He has received nineteen honorary Doctorates and honors from three U.S. presidents.
Ray has written six books, four of which have been national best sellers. The Age of Spiritual Machines has been translated into 9 languages and was the #1 best selling book on Amazon in science. Ray’s latest book, The Singularity is Near, was a New York Times best seller, and has been the #1 book on Amazon in both science and philosophy.
Ray Kurzweil: Well if we talk about what is it that we should train children and adults 'cause I think we need lifelong education to do. It's not rote learning, which unfortunately it's still the model of education throughout much of the world. I think actually the United States is better than a lot of other areas interms of having more flexible approaches to what it is we're trying toget children to do.
Many areas of the world are really still have a model of education of rote learning, which is obsolete because we carry all that information on our belts. We don't need to remember it all. But we do need to be able to solve actual problems with knowledge. We need to find the right knowledge; yes, we have search engines to help us and the search engines will get better, but really need the right strategies to find the right information.

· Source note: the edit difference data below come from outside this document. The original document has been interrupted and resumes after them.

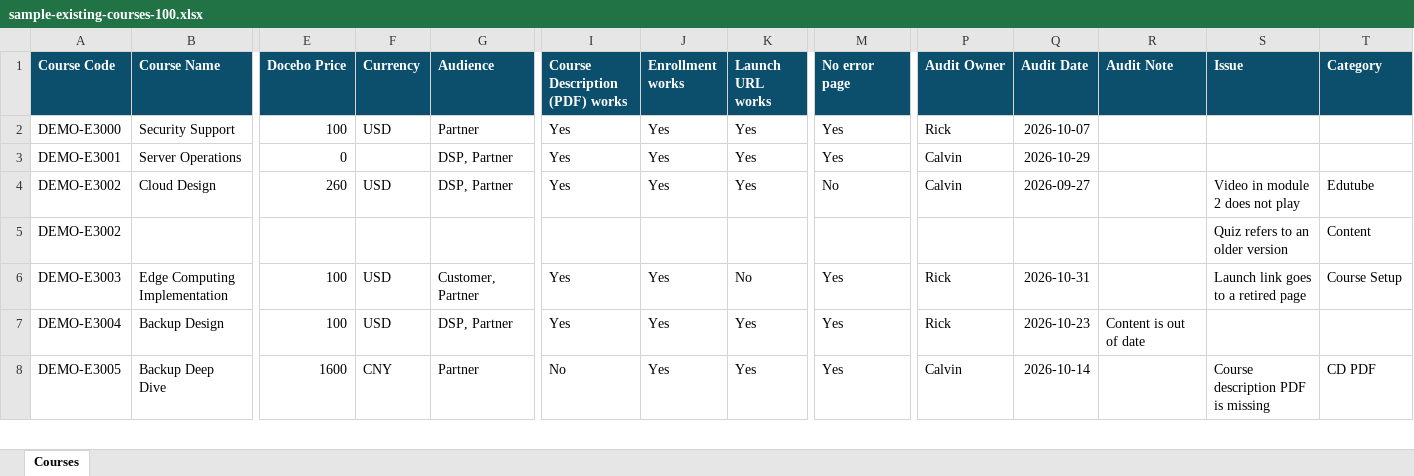
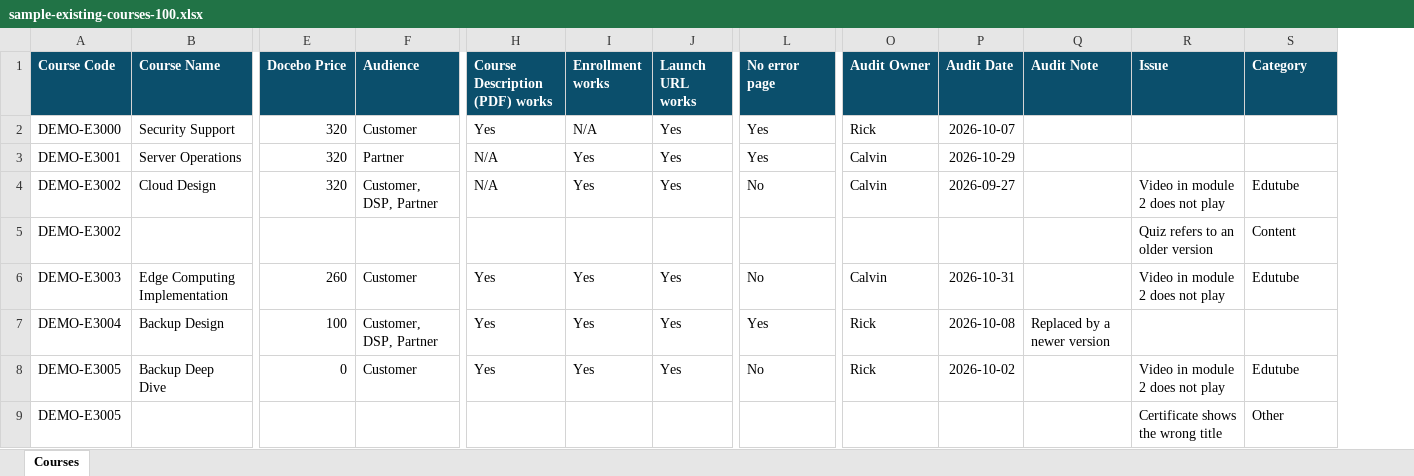
Before and after one commit to ahpou9512/course-audit-demo, an Excel workbook: import-files/sample-existing-courses-100.xlsx, sheet Courses, drawn as a sheet; only a part is shown, gaps mark what is left out; values as stored, in another font and other column widths than the file's, no borders; removed rows and columns are numbered as before the commit, all else as after; rows hold the shown columns only; the diff covers the shown part only; the diff names each change by its address in the sheet, - before the commit and + after, or states it on an @@ line.

```diff
--- a/import-files/sample-existing-courses-100.xlsx (sheet Courses)
+++ b/import-files/sample-existing-courses-100.xlsx (sheet Courses)
-column F (Currency), rows 2-8: USD |  | USD |  | USD | USD | CNY
-E2 (Docebo Price): 100
+E2 (Docebo Price): 320
-F2 (Audience): Partner
+F2 (Audience): Customer
-I2 (Enrollment works): Yes
+I2 (Enrollment works): N/A
-E3 (Docebo Price): 0
+E3 (Docebo Price): 320
-F3 (Audience): DSP, Partner
+F3 (Audience): Partner
-H3:H4 (Course Description (PDF) works): Yes
+H3:H4 (Course Description (PDF) works): N/A
-E4 (Docebo Price): 260
+E4 (Docebo Price): 320
-F4 (Audience): DSP, Partner
+F4 (Audience): Customer, DSP, Partner
-E6 (Docebo Price): 100
+E6 (Docebo Price): 260
-F6 (Audience): Customer, Partner
+F6 (Audience): Customer
-J6 (Launch URL works): No
+J6 (Launch URL works): Yes
-L6 (No error page): Yes
+L6 (No error page): No
-O6 (Audit Owner): Rick
+O6 (Audit Owner): Calvin
-R6 (Issue): Launch link goes to a retired page
+R6 (Issue): Video in module 2 does not play
-S6 (Category): Course Setup
+S6 (Category): Edutube
-F7 (Audience): DSP, Partner
+F7 (Audience): Customer, DSP, Partner
-P7 (Audit Date): 2026-10-23
+P7 (Audit Date): 2026-10-08
-Q7 (Audit Note): Content is out of date
+Q7 (Audit Note): Replaced by a newer version
-E8 (Docebo Price): 1600
+E8 (Docebo Price): 0
-F8 (Audience): Partner
+F8 (Audience): Customer
-H8 (Course Description (PDF) works): No
+H8 (Course Description (PDF) works): Yes
-L8 (No error page): Yes
+L8 (No error page): No
-O8 (Audit Owner): Calvin
+O8 (Audit Owner): Rick
-P8 (Audit Date): 2026-10-14
+P8 (Audit Date): 2026-10-02
-R8 (Issue): Course description PDF is missing
+R8 (Issue): Video in module 2 does not play
-S8 (Category): CD PDF
+S8 (Category): Edutube
+row 9: DEMO-E3005 |  |  |  |  |  |  |  |  |  |  | Certificate shows the wrong title | Other
```
Also changed, not shown: 15 added rows, 12 removed rows and 363 edited cells elsewhere in this sheet, import-files/sample-existing-courses-with-errors.xlsx, import-files/sample-existing-courses.xlsx, 22 other files.
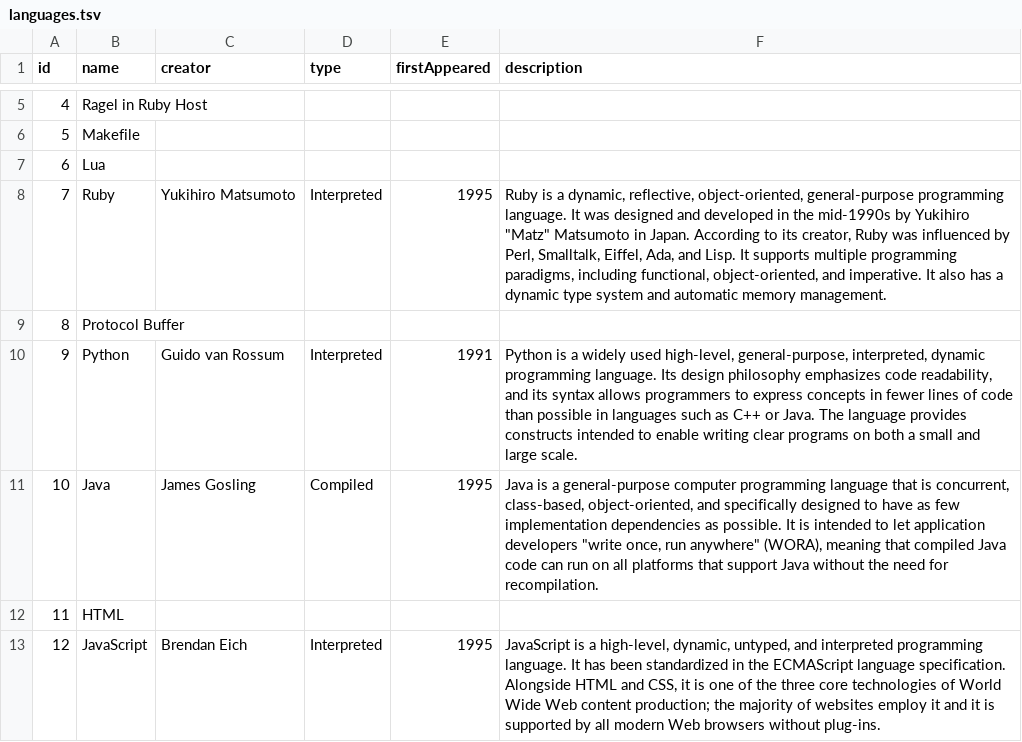
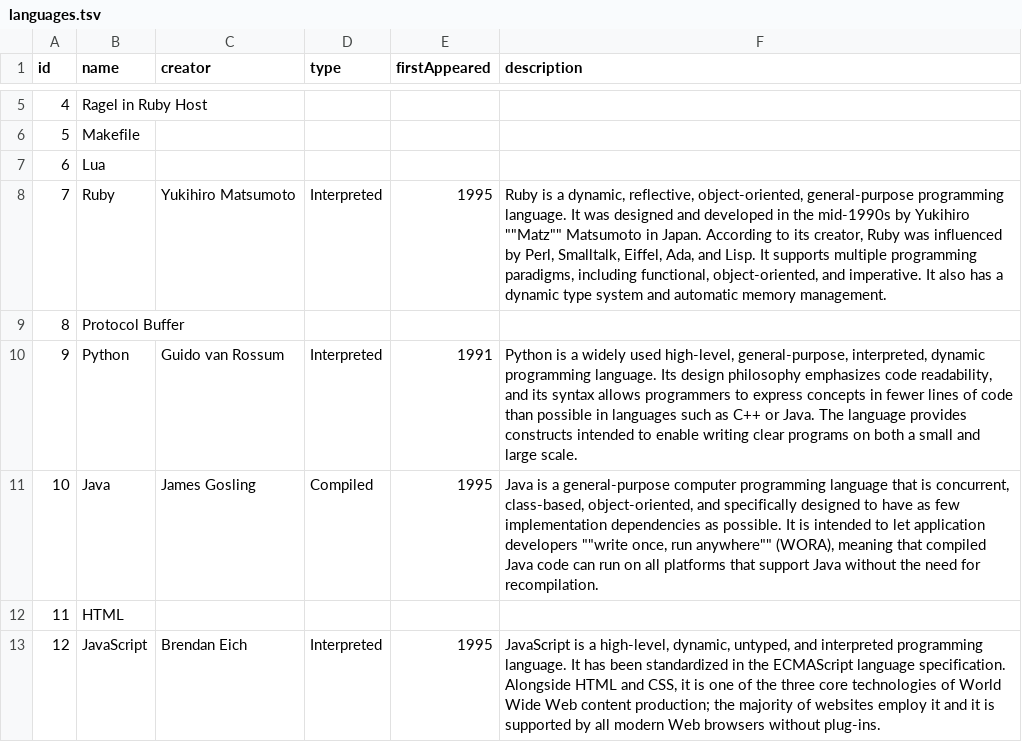
Before and after one commit to cs373gc-fall-2016/spartify, a TSV file: data/languages.tsv, drawn as a sheet; only a part is shown, gaps mark what is left out.

Commit message:
trying alternate escape sequence

```diff
--- a/data/languages.tsv
+++ b/data/languages.tsv
@@ -7,6 +7,6 @@ id	name	creator	type	firstAppeared	description
 6	Lua
-7	Ruby	Yukihiro Matsumoto	Interpreted	1995	Ruby is a dynamic, reflective, object-oriented, general-purpose programming language. It was designed and developed in the mid-1990s by Yukihiro "Matz" Matsumoto in Japan. According to its creator, Ruby was influenced by Perl, Smalltalk, Eiffel, Ada, and Lisp. It supports multiple programming paradigms, including functional, object-oriented, and imperative. It also has a dynamic type system and automatic memory management.
+7	Ruby	Yukihiro Matsumoto	Interpreted	1995	Ruby is a dynamic, reflective, object-oriented, general-purpose programming language. It was designed and developed in the mid-1990s by Yukihiro ""Matz"" Matsumoto in Japan. According to its creator, Ruby was influenced by Perl, Smalltalk, Eiffel, Ada, and Lisp. It supports multiple programming paradigms, including functional, object-oriented, and imperative. It also has a dynamic type system and automatic memory management.
 8	Protocol Buffer
 9	Python	Guido van Rossum	Interpreted	1991	Python is a widely used high-level, general-purpose, interpreted, dynamic programming language. Its design philosophy emphasizes code readability, and its syntax allows programmers to express concepts in fewer lines of code than possible in languages such as C++ or Java. The language provides constructs intended to enable writing clear programs on both a small and large scale.
-10	Java	James Gosling	Compiled	1995	Java is a general-purpose computer programming language that is concurrent, class-based, object-oriented, and specifically designed to have as few implementation dependencies as possible. It is intended to let application developers "write once, run anywhere" (WORA), meaning that compiled Java code can run on all platforms that support Java without the need for recompilation.
+10	Java	James Gosling	Compiled	1995	Java is a general-purpose computer programming language that is concurrent, class-based, object-oriented, and specifically designed to have as few implementation dependencies as possible. It is intended to let application developers ""write once, run anywhere"" (WORA), meaning that compiled Java code can run on all platforms that support Java without the need for recompilation.
 11	HTML
```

We need to be able to create new knowledge.
Knowledge is doubling every 13 months by some measures. And knowledge isn't just a database. Knowledge is a symphony or a jazz band or a poem or a novel or a new scientific insight or an invention. These are also examples of knowledge. My philosophy of education is learn by doing. Singularity University, which I co-founded with Peter Diamandis and I'm Chancellor of – has that philosophy with the core curriculum is the students self-organizing into small teams and they take on a grand challenge like to solve the water problem of the world and maybe they will actually succeed in doing that – the goal is to actually do – solve major challenges in ten years.
Or maybe they'll solve a piece of it, or maybe they won't solve it at all, but they'll still learn something. If I think about what I've learned in my career, it's from my own projects and whether they succeed or fail, that's really the best way to learn. And there's versions of that we can bring into every level. We certainly see many college kids started major revolutions, including political revolutions but also technological revolutions, with no equipment other than their notebook computer or their phone.
Directed and Produced by:
Jonathan Fowler & Elizabeth Rodd